At least six different types of tea are produced:
- White (wilted and unoxidized)
- Yellow (unwilted and unoxidized, but allowed to yellow)
- Green (unwilted and unoxidized)
- Oolong (wilted, bruised, and partially oxidized)
- Black (wilted, sometimes crushed, and fully oxidized; called ‘red tea’ in China)
- Post-Fermented (green tea that has been allowed to ferment/compost; ‘black tea’ for the Chinese)
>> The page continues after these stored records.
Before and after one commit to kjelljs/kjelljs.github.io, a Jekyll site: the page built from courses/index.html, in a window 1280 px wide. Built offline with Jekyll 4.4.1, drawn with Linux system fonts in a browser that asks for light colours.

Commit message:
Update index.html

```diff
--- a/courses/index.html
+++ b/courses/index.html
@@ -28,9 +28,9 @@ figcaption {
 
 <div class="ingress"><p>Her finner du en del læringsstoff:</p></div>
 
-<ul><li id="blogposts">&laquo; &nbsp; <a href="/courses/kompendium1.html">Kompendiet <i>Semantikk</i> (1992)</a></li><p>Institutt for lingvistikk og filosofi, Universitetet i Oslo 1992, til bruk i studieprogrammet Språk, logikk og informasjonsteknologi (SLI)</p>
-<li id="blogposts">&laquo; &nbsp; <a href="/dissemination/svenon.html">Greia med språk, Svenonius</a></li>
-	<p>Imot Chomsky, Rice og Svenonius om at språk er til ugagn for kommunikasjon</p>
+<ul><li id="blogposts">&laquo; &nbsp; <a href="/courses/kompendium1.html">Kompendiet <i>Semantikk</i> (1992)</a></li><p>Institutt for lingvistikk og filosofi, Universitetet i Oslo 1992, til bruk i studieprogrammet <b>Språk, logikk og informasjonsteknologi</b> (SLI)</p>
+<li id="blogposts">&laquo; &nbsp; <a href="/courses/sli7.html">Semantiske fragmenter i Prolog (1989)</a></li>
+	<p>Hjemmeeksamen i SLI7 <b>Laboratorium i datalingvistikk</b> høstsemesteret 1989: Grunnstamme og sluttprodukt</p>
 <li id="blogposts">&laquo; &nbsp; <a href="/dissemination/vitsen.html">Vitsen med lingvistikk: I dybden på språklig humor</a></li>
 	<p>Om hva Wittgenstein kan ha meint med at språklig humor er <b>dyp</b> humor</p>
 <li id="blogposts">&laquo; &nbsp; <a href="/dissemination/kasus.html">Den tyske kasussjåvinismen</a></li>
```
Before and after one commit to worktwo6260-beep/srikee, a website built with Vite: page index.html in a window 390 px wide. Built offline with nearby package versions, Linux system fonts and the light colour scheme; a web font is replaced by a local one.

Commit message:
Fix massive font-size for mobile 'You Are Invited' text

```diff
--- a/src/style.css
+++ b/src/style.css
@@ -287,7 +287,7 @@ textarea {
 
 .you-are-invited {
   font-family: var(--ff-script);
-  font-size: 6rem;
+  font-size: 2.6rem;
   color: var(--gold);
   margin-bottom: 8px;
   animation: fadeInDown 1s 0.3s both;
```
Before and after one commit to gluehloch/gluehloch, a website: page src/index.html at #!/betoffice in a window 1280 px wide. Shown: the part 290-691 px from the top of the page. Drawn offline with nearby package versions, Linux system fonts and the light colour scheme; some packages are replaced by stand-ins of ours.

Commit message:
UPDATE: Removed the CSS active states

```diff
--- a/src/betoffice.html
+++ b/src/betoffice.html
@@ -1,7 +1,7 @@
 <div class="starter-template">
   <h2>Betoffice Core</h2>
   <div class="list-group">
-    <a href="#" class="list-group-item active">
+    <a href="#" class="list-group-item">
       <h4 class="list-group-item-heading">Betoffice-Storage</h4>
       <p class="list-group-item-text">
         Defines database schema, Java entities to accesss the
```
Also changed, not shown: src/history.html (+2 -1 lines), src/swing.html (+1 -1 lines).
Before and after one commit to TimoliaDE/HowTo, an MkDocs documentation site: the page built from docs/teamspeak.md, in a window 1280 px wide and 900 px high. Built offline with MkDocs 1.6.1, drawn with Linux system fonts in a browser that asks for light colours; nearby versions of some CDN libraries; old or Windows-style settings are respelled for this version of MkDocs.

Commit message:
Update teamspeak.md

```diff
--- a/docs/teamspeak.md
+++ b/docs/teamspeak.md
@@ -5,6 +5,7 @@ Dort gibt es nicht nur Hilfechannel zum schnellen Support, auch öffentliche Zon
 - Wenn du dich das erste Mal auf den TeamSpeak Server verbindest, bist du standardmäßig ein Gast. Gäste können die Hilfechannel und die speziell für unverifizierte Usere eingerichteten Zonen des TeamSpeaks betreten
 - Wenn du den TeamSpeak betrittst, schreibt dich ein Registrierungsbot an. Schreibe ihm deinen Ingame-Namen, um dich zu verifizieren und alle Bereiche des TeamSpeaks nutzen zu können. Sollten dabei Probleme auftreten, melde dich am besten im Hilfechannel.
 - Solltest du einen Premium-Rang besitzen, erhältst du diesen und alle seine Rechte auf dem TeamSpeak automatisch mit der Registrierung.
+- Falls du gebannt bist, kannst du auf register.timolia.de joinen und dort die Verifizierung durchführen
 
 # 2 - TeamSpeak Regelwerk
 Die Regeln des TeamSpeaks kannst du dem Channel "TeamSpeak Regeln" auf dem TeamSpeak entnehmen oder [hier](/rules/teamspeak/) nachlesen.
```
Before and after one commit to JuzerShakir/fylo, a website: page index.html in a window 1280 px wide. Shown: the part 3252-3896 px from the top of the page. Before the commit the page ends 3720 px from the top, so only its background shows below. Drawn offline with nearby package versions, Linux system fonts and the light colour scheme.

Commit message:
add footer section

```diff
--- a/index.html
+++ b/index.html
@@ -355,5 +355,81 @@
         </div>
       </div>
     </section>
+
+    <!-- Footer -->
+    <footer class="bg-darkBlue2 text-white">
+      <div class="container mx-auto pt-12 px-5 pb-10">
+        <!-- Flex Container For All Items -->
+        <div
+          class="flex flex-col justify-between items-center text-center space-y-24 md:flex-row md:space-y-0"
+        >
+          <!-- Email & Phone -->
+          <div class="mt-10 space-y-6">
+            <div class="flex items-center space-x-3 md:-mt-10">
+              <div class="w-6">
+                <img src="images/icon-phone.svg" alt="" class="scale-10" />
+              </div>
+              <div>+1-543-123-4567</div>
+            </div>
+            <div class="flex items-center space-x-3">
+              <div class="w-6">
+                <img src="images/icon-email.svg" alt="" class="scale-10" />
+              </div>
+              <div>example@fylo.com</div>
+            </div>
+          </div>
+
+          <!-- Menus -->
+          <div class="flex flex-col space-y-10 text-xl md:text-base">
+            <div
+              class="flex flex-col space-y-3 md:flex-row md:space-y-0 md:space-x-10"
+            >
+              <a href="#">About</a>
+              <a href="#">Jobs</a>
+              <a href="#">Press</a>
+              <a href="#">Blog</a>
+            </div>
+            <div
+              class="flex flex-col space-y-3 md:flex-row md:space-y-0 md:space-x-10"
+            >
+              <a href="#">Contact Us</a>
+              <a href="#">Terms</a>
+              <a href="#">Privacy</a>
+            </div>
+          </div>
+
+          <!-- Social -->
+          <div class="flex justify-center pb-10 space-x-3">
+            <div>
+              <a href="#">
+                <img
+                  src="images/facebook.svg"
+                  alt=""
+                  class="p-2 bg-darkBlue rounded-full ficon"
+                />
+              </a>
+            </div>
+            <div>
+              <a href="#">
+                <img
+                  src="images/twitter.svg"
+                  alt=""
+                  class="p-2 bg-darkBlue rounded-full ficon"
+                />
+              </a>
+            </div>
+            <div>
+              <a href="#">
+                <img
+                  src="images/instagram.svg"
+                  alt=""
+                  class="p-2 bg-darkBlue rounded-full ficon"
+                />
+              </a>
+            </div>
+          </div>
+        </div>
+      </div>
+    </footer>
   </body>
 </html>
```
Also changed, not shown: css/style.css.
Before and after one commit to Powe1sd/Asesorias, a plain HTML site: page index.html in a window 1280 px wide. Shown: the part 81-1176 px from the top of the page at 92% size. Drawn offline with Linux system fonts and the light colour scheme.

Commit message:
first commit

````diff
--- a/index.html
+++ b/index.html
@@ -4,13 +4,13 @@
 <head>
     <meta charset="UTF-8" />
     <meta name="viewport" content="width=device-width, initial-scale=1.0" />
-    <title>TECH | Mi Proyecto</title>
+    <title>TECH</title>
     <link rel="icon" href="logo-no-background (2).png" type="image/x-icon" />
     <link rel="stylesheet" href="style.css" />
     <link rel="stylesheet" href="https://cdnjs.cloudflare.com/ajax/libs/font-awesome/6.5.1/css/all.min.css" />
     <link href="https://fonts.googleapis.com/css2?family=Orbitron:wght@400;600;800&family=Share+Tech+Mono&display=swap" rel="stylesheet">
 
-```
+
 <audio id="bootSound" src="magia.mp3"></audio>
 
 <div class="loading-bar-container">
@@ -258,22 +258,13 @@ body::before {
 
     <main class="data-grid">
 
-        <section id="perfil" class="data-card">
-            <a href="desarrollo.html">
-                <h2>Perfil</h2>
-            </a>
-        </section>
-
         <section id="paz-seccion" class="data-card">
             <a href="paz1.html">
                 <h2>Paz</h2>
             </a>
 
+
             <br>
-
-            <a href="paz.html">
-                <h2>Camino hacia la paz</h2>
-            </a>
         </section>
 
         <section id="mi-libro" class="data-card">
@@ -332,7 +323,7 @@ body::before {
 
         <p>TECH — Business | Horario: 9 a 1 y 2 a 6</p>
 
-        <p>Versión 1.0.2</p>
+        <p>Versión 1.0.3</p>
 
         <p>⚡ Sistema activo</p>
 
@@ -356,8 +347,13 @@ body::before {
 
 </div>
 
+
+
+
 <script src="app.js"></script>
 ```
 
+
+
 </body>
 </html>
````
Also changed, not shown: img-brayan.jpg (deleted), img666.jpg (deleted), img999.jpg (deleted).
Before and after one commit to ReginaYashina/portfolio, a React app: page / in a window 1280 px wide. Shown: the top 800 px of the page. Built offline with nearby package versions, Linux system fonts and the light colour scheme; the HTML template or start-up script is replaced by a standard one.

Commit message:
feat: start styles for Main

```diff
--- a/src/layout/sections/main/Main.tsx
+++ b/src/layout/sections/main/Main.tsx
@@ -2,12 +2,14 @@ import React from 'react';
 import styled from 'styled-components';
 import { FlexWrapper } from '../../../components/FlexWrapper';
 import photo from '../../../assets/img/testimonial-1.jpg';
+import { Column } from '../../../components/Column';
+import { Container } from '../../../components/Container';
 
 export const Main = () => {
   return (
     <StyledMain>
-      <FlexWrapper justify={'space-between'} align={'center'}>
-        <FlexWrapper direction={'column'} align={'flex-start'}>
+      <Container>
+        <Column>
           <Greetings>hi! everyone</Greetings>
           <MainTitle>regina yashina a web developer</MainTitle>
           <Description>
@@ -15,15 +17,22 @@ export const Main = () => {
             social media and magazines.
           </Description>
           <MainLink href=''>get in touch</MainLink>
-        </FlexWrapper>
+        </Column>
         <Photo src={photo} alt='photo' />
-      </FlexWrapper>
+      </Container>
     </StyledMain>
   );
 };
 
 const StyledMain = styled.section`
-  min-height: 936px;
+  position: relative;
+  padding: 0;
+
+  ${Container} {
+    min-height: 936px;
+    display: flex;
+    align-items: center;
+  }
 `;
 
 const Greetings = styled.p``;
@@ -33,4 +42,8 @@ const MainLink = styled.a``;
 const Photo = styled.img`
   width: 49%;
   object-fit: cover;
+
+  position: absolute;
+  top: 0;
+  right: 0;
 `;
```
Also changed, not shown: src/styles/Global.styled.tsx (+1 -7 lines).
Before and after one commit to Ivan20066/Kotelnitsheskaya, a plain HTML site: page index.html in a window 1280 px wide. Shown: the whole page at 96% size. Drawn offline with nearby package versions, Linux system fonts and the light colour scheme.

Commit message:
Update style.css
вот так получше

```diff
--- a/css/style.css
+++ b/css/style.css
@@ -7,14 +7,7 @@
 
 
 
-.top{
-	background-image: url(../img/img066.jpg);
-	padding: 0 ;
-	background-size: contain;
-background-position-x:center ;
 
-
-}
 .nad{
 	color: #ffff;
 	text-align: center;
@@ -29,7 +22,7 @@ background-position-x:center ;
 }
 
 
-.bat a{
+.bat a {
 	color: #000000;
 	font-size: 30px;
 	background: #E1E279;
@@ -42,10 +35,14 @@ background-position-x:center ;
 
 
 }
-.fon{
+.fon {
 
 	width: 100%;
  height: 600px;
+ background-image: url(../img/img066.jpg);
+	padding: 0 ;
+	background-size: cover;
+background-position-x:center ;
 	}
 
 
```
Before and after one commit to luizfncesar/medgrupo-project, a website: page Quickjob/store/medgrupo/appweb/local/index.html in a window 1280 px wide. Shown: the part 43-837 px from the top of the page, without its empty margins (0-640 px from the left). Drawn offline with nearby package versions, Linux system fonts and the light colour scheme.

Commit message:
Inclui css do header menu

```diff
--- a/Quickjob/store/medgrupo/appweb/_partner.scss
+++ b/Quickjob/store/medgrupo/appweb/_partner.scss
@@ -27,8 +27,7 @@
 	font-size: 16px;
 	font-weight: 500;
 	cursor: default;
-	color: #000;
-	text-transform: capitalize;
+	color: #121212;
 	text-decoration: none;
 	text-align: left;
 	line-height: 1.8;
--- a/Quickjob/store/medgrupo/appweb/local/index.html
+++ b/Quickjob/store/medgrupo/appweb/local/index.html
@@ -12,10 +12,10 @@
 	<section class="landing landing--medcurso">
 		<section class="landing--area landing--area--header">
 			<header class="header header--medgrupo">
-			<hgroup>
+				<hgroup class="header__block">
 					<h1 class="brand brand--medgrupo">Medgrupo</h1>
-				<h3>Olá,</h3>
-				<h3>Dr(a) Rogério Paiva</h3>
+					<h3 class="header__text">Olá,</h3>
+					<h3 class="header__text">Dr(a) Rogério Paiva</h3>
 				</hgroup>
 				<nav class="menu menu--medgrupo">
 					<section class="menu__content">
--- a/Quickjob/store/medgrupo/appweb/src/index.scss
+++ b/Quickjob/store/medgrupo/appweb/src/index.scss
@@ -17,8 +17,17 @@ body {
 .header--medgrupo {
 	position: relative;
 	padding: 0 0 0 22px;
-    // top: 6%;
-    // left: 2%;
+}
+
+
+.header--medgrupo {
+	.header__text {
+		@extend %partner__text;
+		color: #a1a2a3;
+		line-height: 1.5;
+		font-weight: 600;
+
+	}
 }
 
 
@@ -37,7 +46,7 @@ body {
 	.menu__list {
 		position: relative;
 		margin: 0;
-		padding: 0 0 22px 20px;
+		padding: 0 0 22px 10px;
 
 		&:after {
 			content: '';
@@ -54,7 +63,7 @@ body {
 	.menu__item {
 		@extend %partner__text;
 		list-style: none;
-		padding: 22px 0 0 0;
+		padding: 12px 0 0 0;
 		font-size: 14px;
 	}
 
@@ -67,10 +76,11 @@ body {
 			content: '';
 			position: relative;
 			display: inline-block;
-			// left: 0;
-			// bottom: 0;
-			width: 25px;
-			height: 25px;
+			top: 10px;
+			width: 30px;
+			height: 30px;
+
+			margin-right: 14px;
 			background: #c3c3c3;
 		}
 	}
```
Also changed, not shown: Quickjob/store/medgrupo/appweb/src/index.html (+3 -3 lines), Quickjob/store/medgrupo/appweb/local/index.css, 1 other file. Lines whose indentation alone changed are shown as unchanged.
After being picked, the tea leaves soon begin to wilt and oxidize unless immediately dried. An enzymatic oxidation process triggered by the plant’s intracellular enzymes causes the leaves to turn progressively darker as their chlorophyll breaks down and tannins are released. This darkening is stopped at a predetermined stage by heating, which deactivates the enzymes responsible. In the production of black teas, halting by heating is carried out simultaneously with drying. The innate flavor of the dried tea leaves is determined by the type of cultivar of the tea bush, the quality of the plucked tea leaves, and the manner and quality of the production processing they undergo. After processing, a tea may be blended with other teas or mixed with flavourants to alter the flavor of the final tea.